Record set section start
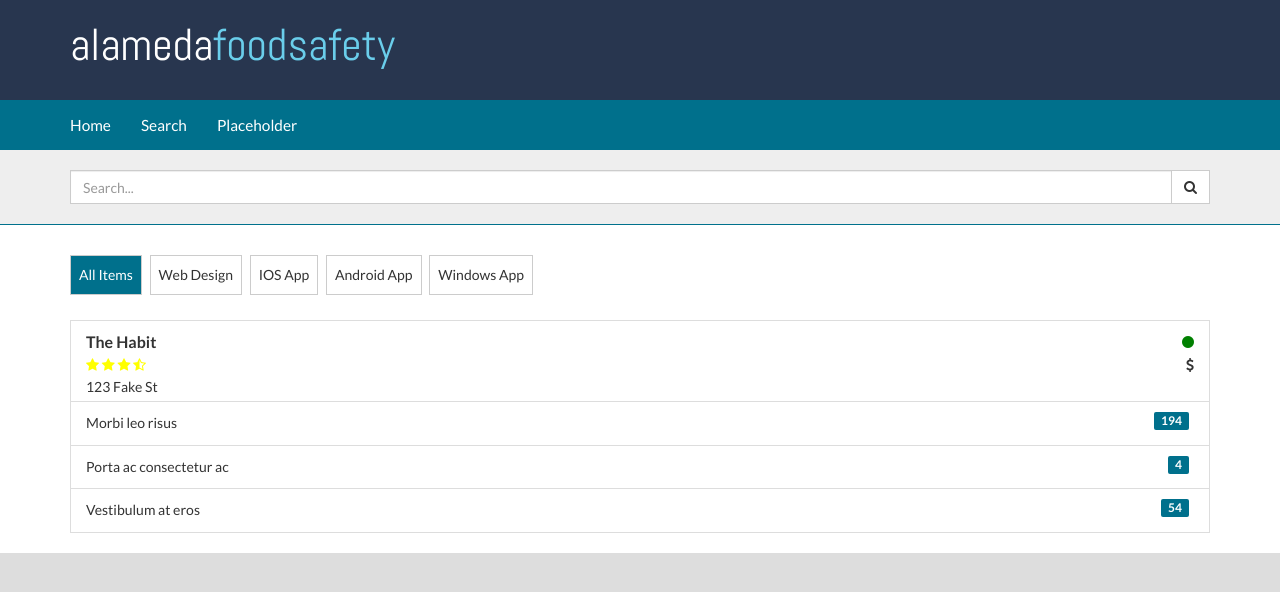
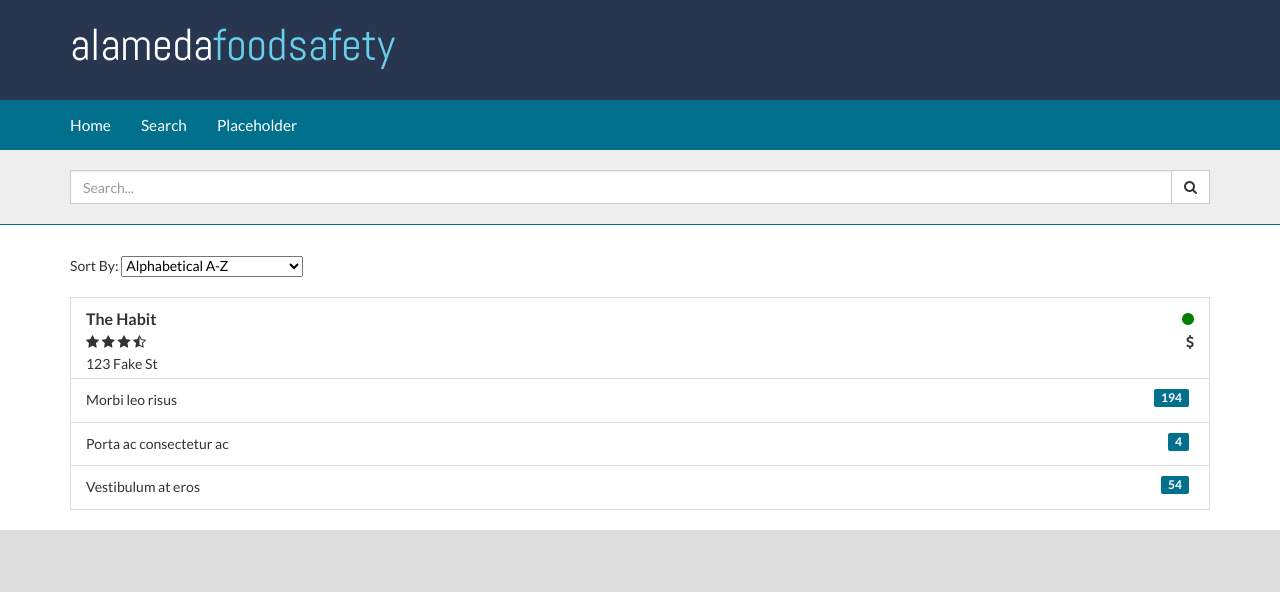
Before and after one commit to Veeva-Hackers/bootstrap, a Django app: template django/hello_world/templates/portfolio.html in a window 1280 px wide. Shown: the top 592 px of the page. Run offline with Django 3.2, Linux system fonts and the light colour scheme; the template is opened without the code that fills it, so the values that code supplies are empty.

Commit message:
Work for results page

```diff
--- a/django/hello_world/static/hello/css/style.css
+++ b/django/hello_world/static/hello/css/style.css
@@ -16,16 +16,16 @@ START CUSTOM STYLING
 .list-group-item .vv_result_tile{
     min-height: 60px;
 }
-.list-group-item .vv_result_tile .vv_restaurant_Rating_good {
+.vv_restaurant_Rating_good {
     color: green;
 }
-.list-group-item .vv_result_tile .vv_restaurant_Rating_okay {
+.vv_restaurant_Rating_okay {
     color: yellow;
 }
-.list-group-item .vv_result_tile .vv_restaurant_Rating_bad {
+.vv_restaurant_Rating_bad {
     color: red;
 }
-.list-group-item .vv_result_tile .vv_restaurant_yelp_rating {
+..vv_restaurant_yelp_rating {
     color: yellow;
 }
 .list-group-item .vv_result_tile .vv_restaurant_name {
--- a/django/hello_world/templates/portfolio.html
+++ b/django/hello_world/templates/portfolio.html
@@ -80,13 +80,22 @@
         </header>
 
         <div class="container">
-           <ul class="portfolio-control">
-               <li class="filter active" data-filter="all">All Items</li>
-               <li class="filter" data-filter="1">Web Design</li>
-               <li class="filter" data-filter="2">IOS App</li>
-               <li class="filter" data-filter="3">Android App</li>
-               <li class="filter" data-filter="4">Windows App</li>
-           </ul>
+            <div class="vv_sort_container portfolio-control">
+                Sort By:
+                <select ng-model="orderProp">
+                    <option value="name">Alphabetical A-Z
+                    <option value="-name">Alphabetical A-Z</option>
+                    <option value="yelpRating">Yelp Rating</option>
+                    <option value="inspectionRating">Average Inspection Rating</option>
+                </select>
+            </div>
+           <!--<ul class="portfolio-control">-->
+               <!--<li class="filter active" data-filter="all">All Items</li>-->
+               <!--<li class="filter" data-filter="1">Web Design</li>-->
+               <!--<li class="filter" data-filter="2">IOS App</li>-->
+               <!--<li class="filter" data-filter="3">Android App</li>-->
+               <!--<li class="filter" data-filter="4">Windows App</li>-->
+           <!--</ul>-->
 
            <ul class="list-group">
                 <li class="list-group-item">
```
Record set section end
- Problem statement -
In copying the material, drop all pictures and keep everything else identical.

- Response to this exercise -
Before and after one commit to Veeva-Hackers/bootstrap, a Django app: template django/hello_world/templates/portfolio.html in a window 1280 px wide. Shown: the top 592 px of the page. Run offline with Django 3.2, Linux system fonts and the light colour scheme; the template is opened without the code that fills it, so the values that code supplies are empty.

Commit message:
Work for results page

```diff
--- a/django/hello_world/static/hello/css/style.css
+++ b/django/hello_world/static/hello/css/style.css
@@ -16,16 +16,16 @@ START CUSTOM STYLING
 .list-group-item .vv_result_tile{
     min-height: 60px;
 }
-.list-group-item .vv_result_tile .vv_restaurant_Rating_good {
+.vv_restaurant_Rating_good {
     color: green;
 }
-.list-group-item .vv_result_tile .vv_restaurant_Rating_okay {
+.vv_restaurant_Rating_okay {
     color: yellow;
 }
-.list-group-item .vv_result_tile .vv_restaurant_Rating_bad {
+.vv_restaurant_Rating_bad {
     color: red;
 }
-.list-group-item .vv_result_tile .vv_restaurant_yelp_rating {
+..vv_restaurant_yelp_rating {
     color: yellow;
 }
 .list-group-item .vv_result_tile .vv_restaurant_name {
--- a/django/hello_world/templates/portfolio.html
+++ b/django/hello_world/templates/portfolio.html
@@ -80,13 +80,22 @@
         </header>
 
         <div class="container">
-           <ul class="portfolio-control">
-               <li class="filter active" data-filter="all">All Items</li>
-               <li class="filter" data-filter="1">Web Design</li>
-               <li class="filter" data-filter="2">IOS App</li>
-               <li class="filter" data-filter="3">Android App</li>
-               <li class="filter" data-filter="4">Windows App</li>
-           </ul>
+            <div class="vv_sort_container portfolio-control">
+                Sort By:
+                <select ng-model="orderProp">
+                    <option value="name">Alphabetical A-Z
+                    <option value="-name">Alphabetical A-Z</option>
+                    <option value="yelpRating">Yelp Rating</option>
+                    <option value="inspectionRating">Average Inspection Rating</option>
+                </select>
+            </div>
+           <!--<ul class="portfolio-control">-->
+               <!--<li class="filter active" data-filter="all">All Items</li>-->
+               <!--<li class="filter" data-filter="1">Web Design</li>-->
+               <!--<li class="filter" data-filter="2">IOS App</li>-->
+               <!--<li class="filter" data-filter="3">Android App</li>-->
+               <!--<li class="filter" data-filter="4">Windows App</li>-->
+           <!--</ul>-->
 
            <ul class="list-group">
                 <li class="list-group-item">
```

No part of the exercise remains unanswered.